  • RTDavis November 23, 2012 at 2:12 pm

    My experience in the late 90s, when I was on the verge of working in the field of special education, made it clear to me that the State of Florida had on the surface, at least, come a long way from its grotesque Sunland Center days (i.e., the pre-80s institutionalization of mentally and physically handicapped children and adults in large, “hospital” styled settings), but based upon my close observations of local facilities here in Escambia Country, I realized that the grotesque conditions had simply been cosmetically treated by using smaller, anonymous looking facilities (e.g., Pyramid on west 98, and the “nursing” home facility on University Parkway). Until children and adults with disabilities are more humanely treated, we as a culture ought to be ashamed of ourselves. In fact, why are we (in the form of government largess) so willing to give handouts to those who will not help themselves, but at the same time we cut back on support for those who cannot help themselves?

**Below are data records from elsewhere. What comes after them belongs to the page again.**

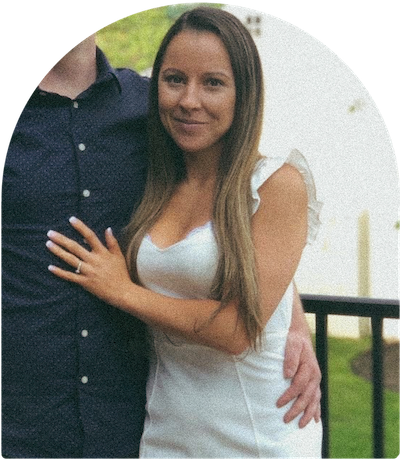
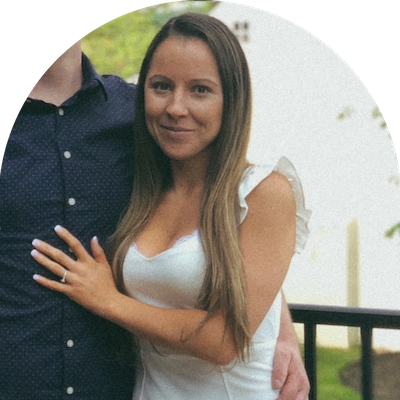
updating image sizing

diff --git a/style/style.css b/style/style.css
@@ -241,11 +241,6 @@ img {
     padding: 10px;
     filter: drop-shadow(5px 5px 5px #535353);
     width: 300px;
-}
-img#crew {
-    height:350px;
-}
-img#outfits {
     height: 300px;
 }
 figure {
@@ -271,9 +266,8 @@ footer {
     html, body {
         overflow-x:hidden !important;
     }
-    img#crew, img#outfits {
-        width:100% !important;
-        height: 100%;
+    img {
+        width: 100% !important;
     }
     div {
         font-size: 10px;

Shame on all of us!

  • Ames November 23, 2012 at 1:17 pm

    Gov. Scott did not accept the federal funds for the Money Follows The Patient program that would have directed funds directly to families who can care for their lived ones at home instead of them remaining in, or sent to, nursing homes.
    You will likely find a treasure trove of welcome information at the following website,
    Now, ask yourself why you didn’t already know this valuable information.

  • Mike Amerson November 23, 2012 at 9:46 am

    Rick, this doesn’t surprise my wife and I. We have a 6 year old Autistic son. He has Healthy Kids Ins through the State because you can’t get any other Co’ to write him and be able to afford it. We’ve been trying to get ABA Therapy approved for him and the Co’ says because of the size of their Co’, they don’t fall within the Law to be made to provide it. We tried Medicaid and they set him a monthly recurring deductible of 7100.00 a month that has to be met before he can have the services. The funny thing is the deductible is more than the monthly income I have. When you sign up for the Healthy Kids Ins’, they will tell you that ABA is covered. So it’s no surprise when I read that they won’t pay to keep the child in the home with the family, but will pay to take him away from them. The whole system is smoke and mirrors and no one including our current Governor wants to address the issue. With the stats being 1 out of every 88 kids being diagnosed with Autism, I hope his family doesn’t want any more kids. We are and will always be thankful for people like ARC that at least tries to keep checks and balances on how these children are treated. Thank you ARC.